### Data supplied:
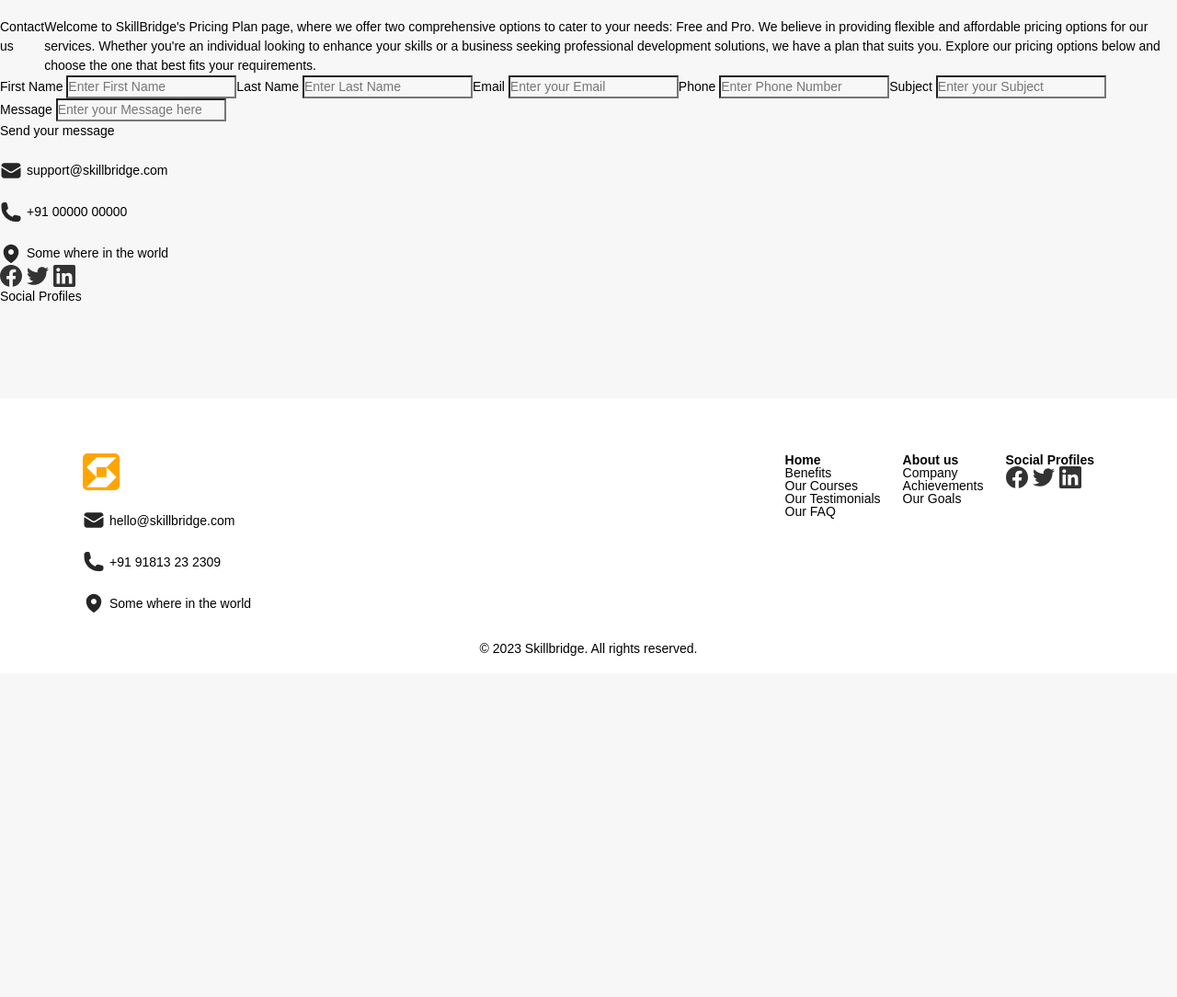
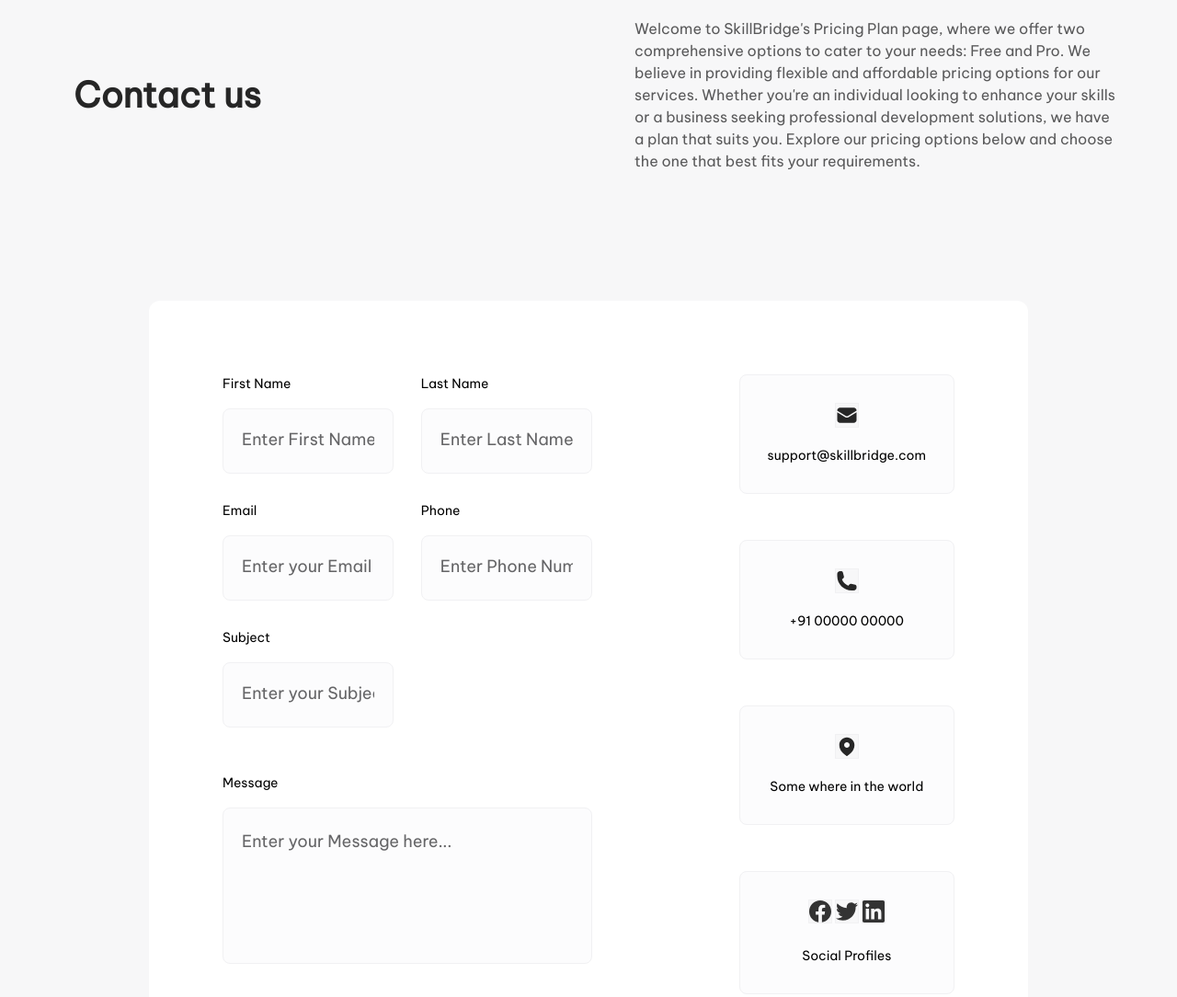
Before and after one commit to DPhngNam/E-learning, a plain HTML site: page Nam/html/Contact/Contact.html in a window 1280 px wide. Shown: the part 200-1284 px from the top of the page at 92% size. Before the commit the page ends 932 px from the top, so only its background shows below. Drawn offline with Linux system fonts and the light colour scheme.

Commit message:
Completed Contact

```diff
--- a/Nam/html/Contact/Contact.html
+++ b/Nam/html/Contact/Contact.html
@@ -6,6 +6,10 @@
     <title>Contact</title>
     <link rel="stylesheet" href="../../../Layout/Footer/Footer.css">
     <link rel="stylesheet" href="../../../Layout/Header/style.css">
+    <link rel="stylesheet" href="./contact.css">
+    <link rel="preconnect" href="https://fonts.googleapis.com">
+    <link rel="preconnect" href="https://fonts.gstatic.com" crossorigin>
+    <link href="https://fonts.googleapis.com/css2?family=Be+Vietnam+Pro&amp;family=Inter:wght@300;400;500;600;800&amp;display=swap" rel="stylesheet">
   </head>
   <body>
     <header class="Header">
@@ -31,26 +35,59 @@
       </div>
     </header>
     <main>
-      <section class="container"> <span class="heade">Contact us </span>
-        <P class="Detail">Welcome to SkillBridge's Pricing Plan page, where we offer two comprehensive options to cater to your needs: Free and Pro. We believe in providing flexible and affordable pricing options for our services. Whether you're an individual looking to enhance your skills or a business seeking professional development solutions, we have a plan that suits you. Explore our pricing options below and choose the one that best fits your requirements.</P>
+      <section class="containerA">
+        <div class="header">
+          <h1>Contact us </h1>
+        </div>
+        <p>Welcome to SkillBridge's Pricing Plan page, where we offer two comprehensive options to cater to your needs: Free and Pro. We believe in providing flexible and affordable pricing options for our services. Whether you're an individual looking to enhance your skills or a business seeking professional development solutions, we have a plan that suits you. Explore our pricing options below and choose the one that best fits your requirements.</p>
       </section>
       <section class="contact-section">
         <div class="form">
-          <div class="form-elements"><span class="hd">First Name</span>
-            <input class="text-input" type="text" placeholder="Enter First Name"/><span class="hd">Last Name</span>
-            <input class="text-input" type="text" placeholder="Enter Last Name"/><span class="hd">Email</span>
-            <input class="text-input" type="text" placeholder="Enter your Email"/><span class="hd">Phone</span>
-            <input class="text-input" type="text" placeholder="Enter Phone Number"/><span class="hd">Subject</span>
+          <div class="form-elements">
+            <div class="sub">
+              <div class="sub-top"> <span class="hd">First Name</span></div>
+              <div class="sub-bot">
+                <input class="text-input" type="text" placeholder="Enter First Name"/>
+              </div>
+            </div>
+            <div class="sub">
+              <div class="sub-top"> <span class="hd">Last Name</span></div>
+              <div class="sub-bot">
+                <input class="text-input" type="text" placeholder="Enter Last Name"/>
+              </div>
+            </div>
+            <div class="sub">
+              <div class="sub-top"> <span class="hd">Email</span></div>
+              <div class="sub-bot">
+                <input class="text-input" type="text" placeholder="Enter your Email"/>
+              </div>
+            </div>
+            <div class="sub">
+              <div class="sub-top"> <span class="hd">Phone</span></div>
+              <div class="sub-bot">
+                <input class="text-input" type="text" placeholder="Enter Phone Number"/>
+              </div>
+            </div>
+            <div class="sub">
+              <div class="sub-top"> <span class="hd">Subject</span></div>
+              <div class="sub-bot">
                 <input class="text-input" type="text" placeholder="Enter your Subject"/>
               </div>
-          <div class="mess"><span class="hd">Message</span>
-            <input class="text-input" type="text" placeholder="Enter your Message here"/>
             </div>
-          <button>Send your message </button>
+          </div>
+          <div class="mess">
+            <div class="sub">
+              <div class="sub-top"> <span class="hd">Message</span></div>
+              <div class="sub-bot">
+                <input class="special special-input" type="text" placeholder="Enter your Message here...">
+              </div>
+            </div>
+          </div>
+          <button class="send">Send your message </button>
         </div>
         <div class="buttons-container">
-          <div class="contacts">
-            <div class="contact">
+          <div class="contacts-main">
+            <div class="contact-main">
               <button>
                  <svg width="24" height="25" viewBox="0 0 24 25" fill="none" xmlns="http://www.w3.org/2000/svg">
 <path d="M1.5 9.1691V17.75C1.5 19.4069 2.84315 20.75 4.5 20.75H19.5C21.1569 20.75 22.5 19.4069 22.5 17.75V9.1691L13.5723 14.6631C12.6081 15.2564 11.3919 15.2564 10.4277 14.6631L1.5 9.1691Z" fill="#262626"/>
@@ -59,7 +96,7 @@
               </button>
               <h5>support@skillbridge.com</h5>
             </div>
-            <div class="contact">
+            <div class="contact-main">
               <button>
                  <svg width="24" height="25" viewBox="0 0 24 25" fill="none" xmlns="http://www.w3.org/2000/svg">
 <path fill-rule="evenodd" clip-rule="evenodd" d="M1.5 5C1.5 3.34315 2.84315 2 4.5 2H5.87163C6.732 2 7.48197 2.58556 7.69064 3.42025L8.79644 7.84343C8.97941 8.5753 8.70594 9.34555 8.10242 9.79818L6.8088 10.7684C6.67447 10.8691 6.64527 11.0167 6.683 11.1197C7.81851 14.2195 10.2805 16.6815 13.3803 17.817C13.4833 17.8547 13.6309 17.8255 13.7316 17.6912L14.7018 16.3976C15.1545 15.7941 15.9247 15.5206 16.6566 15.7036L21.0798 16.8094C21.9144 17.018 22.5 17.768 22.5 18.6284V20C22.5 21.6569 21.1569 23 19.5 23H17.25C8.55151 23 1.5 15.9485 1.5 7.25V5Z" fill="#262626"/>
@@ -67,7 +104,7 @@
               </button>
               <h5>+91 00000 00000</h5>
             </div>
-            <div class="contact">
+            <div class="contact-main">
               <button>
                  <svg width="24" height="25" viewBox="0 0 24 25" fill="none" xmlns="http://www.w3.org/2000/svg">
 <path fill-rule="evenodd" clip-rule="evenodd" d="M11.5397 22.851C11.57 22.8685 11.5937 22.8821 11.6105 22.8915L11.6384 22.9071C11.8613 23.0294 12.1378 23.0285 12.3608 22.9075L12.3895 22.8915C12.4063 22.8821 12.43 22.8685 12.4603 22.851C12.5207 22.816 12.607 22.765 12.7155 22.6982C12.9325 22.5646 13.2388 22.3676 13.6046 22.1091C14.3351 21.5931 15.3097 20.8274 16.2865 19.8273C18.2307 17.8368 20.25 14.8462 20.25 11C20.25 6.44365 16.5563 2.75 12 2.75C7.44365 2.75 3.75 6.44365 3.75 11C3.75 14.8462 5.76932 17.8368 7.71346 19.8273C8.69025 20.8274 9.66491 21.5931 10.3954 22.1091C10.7612 22.3676 11.0675 22.5646 11.2845 22.6982C11.393 22.765 11.4793 22.816 11.5397 22.851ZM12 14C13.6569 14 15 12.6569 15 11C15 9.34315 13.6569 8 12 8C10.3431 8 9 9.34315 9 11C9 12.6569 10.3431 14 12 14Z" fill="#262626"/>
@@ -75,9 +112,8 @@
               </button>
               <h5>Some where in the world</h5>
             </div>
-          </div>
-          <div class="subcontainerD">
-            <div class="imgs">
+            <div class="contact-main">
+              <div class="img-contact">
                 <button>
                    <svg width="24" height="24" viewBox="0 0 24 24" fill="none" xmlns="http://www.w3.org/2000/svg">
 <g clip-path="url(#clip0_109_668)">
@@ -116,6 +152,7 @@
                 </button>
               </div>
               <h5>Social Profiles</h5>
+            </div>
           </div>
         </div>
       </section>
@@ -188,6 +225,7 @@
           </div>
         </div>
       </div>
+      <div class="h"></div>
       <h6 class="copyright">© 2023 Skillbridge. All rights reserved.</h6>
     </footer>
   </body>
--- a/Nam/html/Contact/contact.css
+++ b/Nam/html/Contact/contact.css
@@ -0,0 +1,165 @@
+* {
+    margin: 0;
+    padding: 0;
+    box-sizing: border-box;
+}
+
+:root {
+    --Absolute-White: #FFF;
+    --White-97: #F7F7F8;
+}
+
+body {
+    background-color: var(--White-97);
+    font-family: "Be Vietnam Pro";
+    font-style: normal;
+    line-height: 150%;
+}
+
+.containerA {
+    margin: 0 auto;
+    display: flex;
+    gap: 80px;
+    background-color: var(--White-97);
+    margin-bottom: 80px;
+    padding: 0 60px 40px 60px;
+    margin-left: 20px;
+}
+
+.header {
+    display: flex;
+
+    align-items: center;
+    flex: 1 0 0;
+}
+
+h1 {
+    color: var(--Grey-15, #262626);
+    font-size: 38px;
+    font-weight: 600;
+    line-height: 150%;
+    /* 57px */
+
+
+}
+
+p {
+    color: var(--Grey-35, #59595A);
+    font-size: 16px;
+    font-weight: 400;
+    line-height: 150%;
+    /* 24px */
+    flex: 1 0 0;
+}
+
+.contact-section {
+    margin: 100px 162px 0 162px;
+    border-radius: 12px;
+    background-color: #FFF;
+    justify-content: space-between;
+}
+
+.buttons-container,
+.contact-section,
+.form,
+.contacts-main {
+    display: flex;
+}
+
+.buttons-container,
+.form {
+    padding: 80px;
+
+}
+
+.form {
+    flex-direction: column;
+    flex: 1 0 0 ;
+    gap: 50px;
+}
+
+.form-elements {
+    display: grid;
+    grid-template-columns: 1fr 1fr;
+    gap: 30px;
+}
+
+.hd {}
+
+.text-input {}
+
+.mess {
+    display: grid;
+    grid-template-columns: 1fr;
+}
+
+.buttons-container {
+    flex-direction: column;
+}
+
+.contacts-main {
+    flex-direction: column;
+    gap: 50px;
+
+}
+
+.contact-main {
+    display: flex;
+    flex-direction: column;
+    align-items: center;
+    gap: 20px;
+    padding: 30px;
+    border-radius: 8px;
+    border: 1px solid var(--White-95, #F1F1F3);
+    background: var(--White-99, #FCFCFD);
+}
+
+.sub {
+    display: flex;
+    flex-direction: column;
+    flex: 1 0 0 ;
+    gap: 16px;
+}
+
+.imgs {}
+
+button {
+    border: 1px solid var(--White-95, #F1F1F3);
+    background: var(--White-97, #F7F7F8);
+}
+
+input {
+    border-radius: 8px;
+    border: 1px solid var(--White-95, #F1F1F3);
+    background: var(--White-99, #FCFCFD);
+    padding: 24px 20px;
+    width: 100%;
+}
+.text-input{
+    position: relative;
+}
+/* Style the placeholder text */
+.text-input::placeholder,.special-input::placeholder {
+    color: var(--Grey-40, #656567);
+    font-size: 18px;
+    font-weight: 400;
+    line-height: 20px;
+}
+
+.special-input::placeholder{
+    padding: 24px 20px;
+    position: absolute;
+    top: 0;
+    left: 0;
+}
+.send{
+    border-radius: 10px;
+    background: var(--Orange-50, #FF9500);
+    width: fit-content;
+    margin: 0 auto;
+    padding: 18px 24px;
+}
+
+.special{
+    height: 170px;
+}
```
Also changed, not shown: Nam/html/Contact/Icon.svg (added), 1 other file. Lines whose indentation alone changed are shown as unchanged.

### Your objective:
Write down how many lines of the data above contain the string "radius", and include nothing besides that number.

### Final answer:
4